▸ **Data records**:

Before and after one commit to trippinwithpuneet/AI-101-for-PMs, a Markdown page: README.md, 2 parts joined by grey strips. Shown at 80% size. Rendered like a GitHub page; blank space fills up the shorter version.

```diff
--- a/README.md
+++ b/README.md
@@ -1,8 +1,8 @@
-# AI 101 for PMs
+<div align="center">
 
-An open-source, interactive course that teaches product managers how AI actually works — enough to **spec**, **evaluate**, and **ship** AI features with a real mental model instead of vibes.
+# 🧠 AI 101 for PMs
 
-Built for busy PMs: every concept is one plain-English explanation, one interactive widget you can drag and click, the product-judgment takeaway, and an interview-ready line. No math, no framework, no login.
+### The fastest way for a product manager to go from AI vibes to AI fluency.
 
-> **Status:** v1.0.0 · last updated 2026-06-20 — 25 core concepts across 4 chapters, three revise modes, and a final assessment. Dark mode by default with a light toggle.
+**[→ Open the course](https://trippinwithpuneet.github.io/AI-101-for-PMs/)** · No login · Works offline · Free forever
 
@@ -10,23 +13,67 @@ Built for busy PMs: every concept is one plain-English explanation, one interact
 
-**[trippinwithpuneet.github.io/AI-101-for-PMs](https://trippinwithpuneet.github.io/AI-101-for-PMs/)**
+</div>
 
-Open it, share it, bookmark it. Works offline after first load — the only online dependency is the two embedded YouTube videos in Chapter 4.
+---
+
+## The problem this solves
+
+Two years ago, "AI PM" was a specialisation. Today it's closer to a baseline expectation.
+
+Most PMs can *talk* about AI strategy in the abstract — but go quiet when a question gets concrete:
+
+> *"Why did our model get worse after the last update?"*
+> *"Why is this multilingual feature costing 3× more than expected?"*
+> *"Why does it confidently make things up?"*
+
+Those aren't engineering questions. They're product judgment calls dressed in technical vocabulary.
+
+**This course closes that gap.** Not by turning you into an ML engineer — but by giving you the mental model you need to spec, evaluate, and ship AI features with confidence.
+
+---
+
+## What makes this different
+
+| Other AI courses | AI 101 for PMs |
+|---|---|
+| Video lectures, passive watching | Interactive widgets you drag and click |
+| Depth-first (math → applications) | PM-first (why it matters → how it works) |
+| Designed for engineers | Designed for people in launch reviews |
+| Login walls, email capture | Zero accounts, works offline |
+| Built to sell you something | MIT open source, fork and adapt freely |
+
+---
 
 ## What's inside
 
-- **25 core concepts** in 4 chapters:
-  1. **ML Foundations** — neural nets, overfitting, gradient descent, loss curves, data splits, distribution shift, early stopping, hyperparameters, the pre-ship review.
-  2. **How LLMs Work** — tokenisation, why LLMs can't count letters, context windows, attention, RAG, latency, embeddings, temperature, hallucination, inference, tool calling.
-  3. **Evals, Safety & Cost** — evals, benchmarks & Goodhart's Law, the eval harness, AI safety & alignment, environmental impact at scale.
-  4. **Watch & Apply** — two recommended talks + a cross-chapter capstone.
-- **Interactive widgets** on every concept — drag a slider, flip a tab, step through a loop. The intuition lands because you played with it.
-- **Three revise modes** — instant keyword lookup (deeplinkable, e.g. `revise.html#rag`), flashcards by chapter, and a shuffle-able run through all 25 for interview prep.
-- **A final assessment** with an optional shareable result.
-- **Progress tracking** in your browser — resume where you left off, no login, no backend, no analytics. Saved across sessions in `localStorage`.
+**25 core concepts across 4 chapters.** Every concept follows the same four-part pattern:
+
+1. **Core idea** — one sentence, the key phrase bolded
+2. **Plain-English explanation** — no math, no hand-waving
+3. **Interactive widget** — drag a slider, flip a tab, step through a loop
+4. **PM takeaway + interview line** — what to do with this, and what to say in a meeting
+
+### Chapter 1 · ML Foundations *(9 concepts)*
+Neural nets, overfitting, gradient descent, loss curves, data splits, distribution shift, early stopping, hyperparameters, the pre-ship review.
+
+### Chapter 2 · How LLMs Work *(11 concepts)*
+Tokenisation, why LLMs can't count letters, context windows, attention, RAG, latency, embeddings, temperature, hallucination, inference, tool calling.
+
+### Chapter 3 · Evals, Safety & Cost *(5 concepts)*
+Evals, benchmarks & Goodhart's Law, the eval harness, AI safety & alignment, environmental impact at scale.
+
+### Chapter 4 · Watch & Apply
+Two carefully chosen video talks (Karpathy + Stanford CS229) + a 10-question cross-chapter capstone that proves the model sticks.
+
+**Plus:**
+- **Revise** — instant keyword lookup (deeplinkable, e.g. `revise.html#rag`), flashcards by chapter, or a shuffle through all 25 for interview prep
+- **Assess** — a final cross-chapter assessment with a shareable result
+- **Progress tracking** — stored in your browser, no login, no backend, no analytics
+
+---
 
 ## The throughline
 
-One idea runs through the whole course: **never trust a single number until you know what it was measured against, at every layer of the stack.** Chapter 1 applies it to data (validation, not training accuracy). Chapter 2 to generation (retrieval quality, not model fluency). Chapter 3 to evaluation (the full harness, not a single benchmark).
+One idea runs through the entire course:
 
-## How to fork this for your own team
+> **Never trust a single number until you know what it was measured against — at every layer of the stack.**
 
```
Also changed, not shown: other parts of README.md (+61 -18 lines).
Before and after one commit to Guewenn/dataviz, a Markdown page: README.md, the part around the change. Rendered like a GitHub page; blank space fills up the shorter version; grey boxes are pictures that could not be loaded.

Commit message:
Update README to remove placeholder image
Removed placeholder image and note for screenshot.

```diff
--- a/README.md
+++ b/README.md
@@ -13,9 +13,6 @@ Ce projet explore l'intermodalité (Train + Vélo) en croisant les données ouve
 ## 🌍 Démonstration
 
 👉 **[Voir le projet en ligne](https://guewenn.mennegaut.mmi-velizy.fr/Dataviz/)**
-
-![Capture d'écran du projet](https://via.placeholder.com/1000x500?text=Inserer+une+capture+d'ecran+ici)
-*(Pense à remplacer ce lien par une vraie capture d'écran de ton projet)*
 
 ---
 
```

▸ **Action item**: Check each line above for "LLMs" and return the ones that have it.

▸ **Solution for this task**:
-  2. **How LLMs Work** — tokenisation, why LLMs can't count letters, context windows, attention, RAG, latency, embeddings, temperature, hallucination, inference, tool calling.
+### Chapter 2 · How LLMs Work *(11 concepts)*
+Tokenisation, why LLMs can't count letters, context windows, attention, RAG, latency, embeddings, temperature, hallucination, inference, tool calling.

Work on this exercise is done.